§ **DIRECTIONS**
Restate each of the lines below word for word and drop every picture.

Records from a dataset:
- Opening Delimiter -
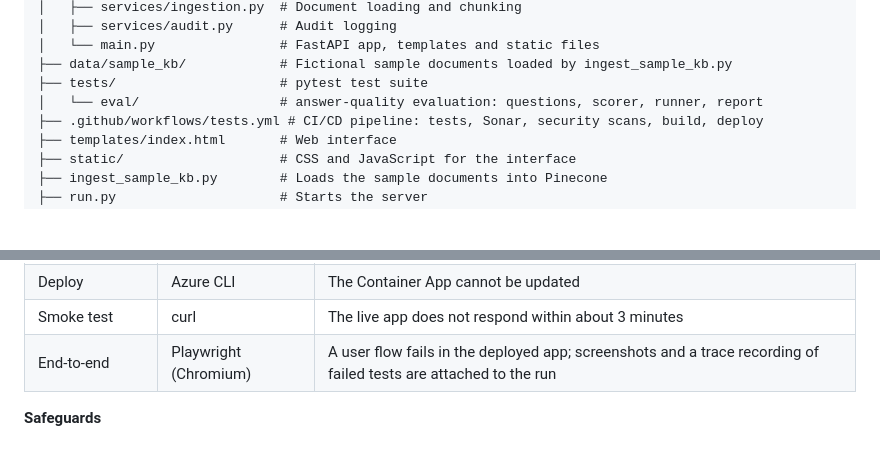
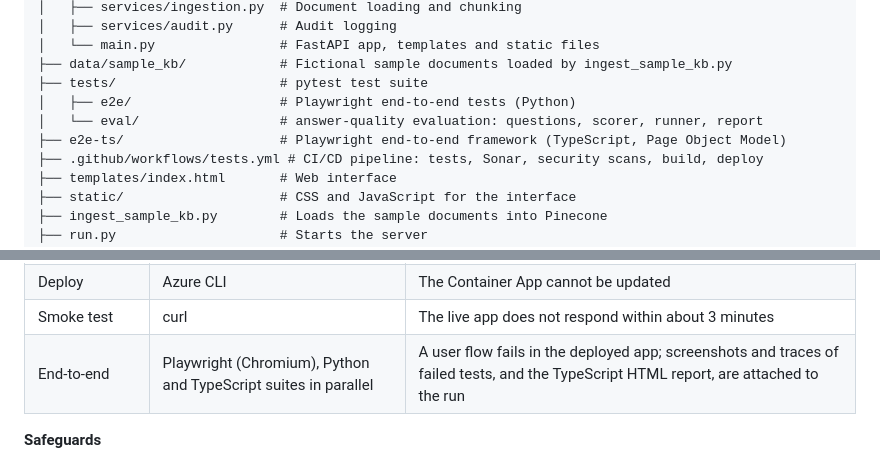
Before and after one commit to joinsrikanth945/Wealth-agentic-rag, a Markdown page: README.md, 2 parts joined by grey strips. GitHub-like rendering; blank space fills up the shorter version.

```diff
--- a/README.md
+++ b/README.md
@@ -145,7 +151,9 @@ Wealth-agentic-rag/
 │   └── main.py                # FastAPI app, templates and static files
 ├── data/sample_kb/            # Fictional sample documents loaded by ingest_sample_kb.py
 ├── tests/                     # pytest test suite
+│   ├── e2e/                   # Playwright end-to-end tests (Python)
 │   └── eval/                  # answer-quality evaluation: questions, scorer, runner, report
+├── e2e-ts/                    # Playwright end-to-end framework (TypeScript, Page Object Model)
 ├── .github/workflows/tests.yml # CI/CD pipeline: tests, Sonar, security scans, build, deploy
 ├── templates/index.html       # Web interface
 ├── static/                    # CSS and JavaScript for the interface
@@ -317,7 +372,7 @@ flowchart LR
 | Image scan | Trivy | The Docker image has a HIGH or CRITICAL vulnerability with a fix available |
 | Deploy | Azure CLI | The Container App cannot be updated |
 | Smoke test | curl | The live app does not respond within about 3 minutes |
-| End-to-end | Playwright (Chromium) | A user flow fails in the deployed app; screenshots and a trace recording of failed tests are attached to the run |
+| End-to-end | Playwright (Chromium), Python and TypeScript suites in parallel | A user flow fails in the deployed app; screenshots and traces of failed tests, and the TypeScript HTML report, are attached to the run |
 
 **Safeguards**
 
```
Also changed, not shown: other parts of README.md (+59 -6 lines).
- Closing Delimiter -
§ **ANSWER**
Before and after one commit to joinsrikanth945/Wealth-agentic-rag, a Markdown page: README.md, 2 parts joined by grey strips. GitHub-like rendering; blank space fills up the shorter version.

```diff
--- a/README.md
+++ b/README.md
@@ -145,7 +151,9 @@ Wealth-agentic-rag/
 │   └── main.py                # FastAPI app, templates and static files
 ├── data/sample_kb/            # Fictional sample documents loaded by ingest_sample_kb.py
 ├── tests/                     # pytest test suite
+│   ├── e2e/                   # Playwright end-to-end tests (Python)
 │   └── eval/                  # answer-quality evaluation: questions, scorer, runner, report
+├── e2e-ts/                    # Playwright end-to-end framework (TypeScript, Page Object Model)
 ├── .github/workflows/tests.yml # CI/CD pipeline: tests, Sonar, security scans, build, deploy
 ├── templates/index.html       # Web interface
 ├── static/                    # CSS and JavaScript for the interface
@@ -317,7 +372,7 @@ flowchart LR
 | Image scan | Trivy | The Docker image has a HIGH or CRITICAL vulnerability with a fix available |
 | Deploy | Azure CLI | The Container App cannot be updated |
 | Smoke test | curl | The live app does not respond within about 3 minutes |
-| End-to-end | Playwright (Chromium) | A user flow fails in the deployed app; screenshots and a trace recording of failed tests are attached to the run |
+| End-to-end | Playwright (Chromium), Python and TypeScript suites in parallel | A user flow fails in the deployed app; screenshots and traces of failed tests, and the TypeScript HTML report, are attached to the run |
 
 **Safeguards**
 
```
Also changed, not shown: other parts of README.md (+59 -6 lines).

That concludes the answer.